++++ DATA EXTRACTS

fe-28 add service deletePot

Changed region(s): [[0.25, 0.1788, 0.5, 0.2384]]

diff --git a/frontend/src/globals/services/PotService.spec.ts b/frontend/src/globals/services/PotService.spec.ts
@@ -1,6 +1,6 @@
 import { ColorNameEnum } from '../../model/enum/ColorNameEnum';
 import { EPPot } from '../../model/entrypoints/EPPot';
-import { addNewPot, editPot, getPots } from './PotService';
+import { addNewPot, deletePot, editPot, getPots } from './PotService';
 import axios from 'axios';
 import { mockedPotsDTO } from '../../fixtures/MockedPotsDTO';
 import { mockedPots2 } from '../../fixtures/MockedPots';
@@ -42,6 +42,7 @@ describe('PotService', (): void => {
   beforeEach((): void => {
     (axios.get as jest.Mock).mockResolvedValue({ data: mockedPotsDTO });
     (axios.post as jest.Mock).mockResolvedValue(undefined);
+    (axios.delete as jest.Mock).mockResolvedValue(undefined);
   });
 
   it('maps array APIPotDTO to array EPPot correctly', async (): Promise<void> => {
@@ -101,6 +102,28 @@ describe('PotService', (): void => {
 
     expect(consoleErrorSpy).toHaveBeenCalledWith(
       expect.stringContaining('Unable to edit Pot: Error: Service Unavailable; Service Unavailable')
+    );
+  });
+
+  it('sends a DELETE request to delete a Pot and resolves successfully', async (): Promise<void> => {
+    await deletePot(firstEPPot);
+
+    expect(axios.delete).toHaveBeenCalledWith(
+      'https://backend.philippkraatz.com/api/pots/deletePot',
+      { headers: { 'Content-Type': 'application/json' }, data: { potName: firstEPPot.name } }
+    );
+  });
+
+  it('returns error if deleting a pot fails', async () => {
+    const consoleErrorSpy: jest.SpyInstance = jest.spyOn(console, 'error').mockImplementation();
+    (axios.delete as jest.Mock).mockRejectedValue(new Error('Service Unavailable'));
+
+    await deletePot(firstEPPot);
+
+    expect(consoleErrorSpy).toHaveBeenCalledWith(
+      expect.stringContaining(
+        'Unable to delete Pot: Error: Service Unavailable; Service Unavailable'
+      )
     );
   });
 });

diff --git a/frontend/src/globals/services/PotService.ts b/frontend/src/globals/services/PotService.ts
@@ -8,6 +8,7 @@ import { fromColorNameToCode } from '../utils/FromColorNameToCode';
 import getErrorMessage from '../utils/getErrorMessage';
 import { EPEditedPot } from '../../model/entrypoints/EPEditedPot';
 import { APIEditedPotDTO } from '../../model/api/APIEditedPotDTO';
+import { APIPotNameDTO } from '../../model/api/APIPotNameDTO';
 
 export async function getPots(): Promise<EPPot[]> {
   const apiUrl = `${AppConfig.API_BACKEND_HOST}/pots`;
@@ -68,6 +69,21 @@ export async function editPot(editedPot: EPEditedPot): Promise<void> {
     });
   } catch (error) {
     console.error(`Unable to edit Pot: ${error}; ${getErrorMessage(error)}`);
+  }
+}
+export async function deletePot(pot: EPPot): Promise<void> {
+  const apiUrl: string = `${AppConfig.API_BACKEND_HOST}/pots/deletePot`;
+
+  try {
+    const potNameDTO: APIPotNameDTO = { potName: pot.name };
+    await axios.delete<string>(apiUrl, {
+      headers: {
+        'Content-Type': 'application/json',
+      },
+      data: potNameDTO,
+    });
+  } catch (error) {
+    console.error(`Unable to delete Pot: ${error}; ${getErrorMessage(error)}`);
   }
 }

++++++++

§ TASK PROMPT
Reproduce all the entries above. Match them exactly.

§ YOUR SOLUTION
fe-28 add service deletePot

Changed region(s): [[0.25, 0.1788, 0.5, 0.2384]]

diff --git a/frontend/src/globals/services/PotService.spec.ts b/frontend/src/globals/services/PotService.spec.ts
@@ -1,6 +1,6 @@
 import { ColorNameEnum } from '../../model/enum/ColorNameEnum';
 import { EPPot } from '../../model/entrypoints/EPPot';
-import { addNewPot, editPot, getPots } from './PotService';
+import { addNewPot, deletePot, editPot, getPots } from './PotService';
 import axios from 'axios';
 import { mockedPotsDTO } from '../../fixtures/MockedPotsDTO';
 import { mockedPots2 } from '../../fixtures/MockedPots';
@@ -42,6 +42,7 @@ describe('PotService', (): void => {
   beforeEach((): void => {
     (axios.get as jest.Mock).mockResolvedValue({ data: mockedPotsDTO });
     (axios.post as jest.Mock).mockResolvedValue(undefined);
+    (axios.delete as jest.Mock).mockResolvedValue(undefined);
   });
 
   it('maps array APIPotDTO to array EPPot correctly', async (): Promise<void> => {
@@ -101,6 +102,28 @@ describe('PotService', (): void => {
 
     expect(consoleErrorSpy).toHaveBeenCalledWith(
       expect.stringContaining('Unable to edit Pot: Error: Service Unavailable; Service Unavailable')
+    );
+  });
+
+  it('sends a DELETE request to delete a Pot and resolves successfully', async (): Promise<void> => {
+    await deletePot(firstEPPot);
+
+    expect(axios.delete).toHaveBeenCalledWith(
+      'https://backend.philippkraatz.com/api/pots/deletePot',
+      { headers: { 'Content-Type': 'application/json' }, data: { potName: firstEPPot.name } }
+    );
+  });
+
+  it('returns error if deleting a pot fails', async () => {
+    const consoleErrorSpy: jest.SpyInstance = jest.spyOn(console, 'error').mockImplementation();
+    (axios.delete as jest.Mock).mockRejectedValue(new Error('Service Unavailable'));
+
+    await deletePot(firstEPPot);
+
+    expect(consoleErrorSpy).toHaveBeenCalledWith(
+      expect.stringContaining(
+        'Unable to delete Pot: Error: Service Unavailable; Service Unavailable'
+      )
     );
   });
 });

diff --git a/frontend/src/globals/services/PotService.ts b/frontend/src/globals/services/PotService.ts
@@ -8,6 +8,7 @@ import { fromColorNameToCode } from '../utils/FromColorNameToCode';
 import getErrorMessage from '../utils/getErrorMessage';
 import { EPEditedPot } from '../../model/entrypoints/EPEditedPot';
 import { APIEditedPotDTO } from '../../model/api/APIEditedPotDTO';
+import { APIPotNameDTO } from '../../model/api/APIPotNameDTO';
 
 export async function getPots(): Promise<EPPot[]> {
   const apiUrl = `${AppConfig.API_BACKEND_HOST}/pots`;
@@ -68,6 +69,21 @@ export async function editPot(editedPot: EPEditedPot): Promise<void> {
     });
   } catch (error) {
     console.error(`Unable to edit Pot: ${error}; ${getErrorMessage(error)}`);
+  }
+}
+export async function deletePot(pot: EPPot): Promise<void> {
+  const apiUrl: string = `${AppConfig.API_BACKEND_HOST}/pots/deletePot`;
+
+  try {
+    const potNameDTO: APIPotNameDTO = { potName: pot.name };
+    await axios.delete<string>(apiUrl, {
+      headers: {
+        'Content-Type': 'application/json',
+      },
+      data: potNameDTO,
+    });
+  } catch (error) {
+    console.error(`Unable to delete Pot: ${error}; ${getErrorMessage(error)}`);
   }
 }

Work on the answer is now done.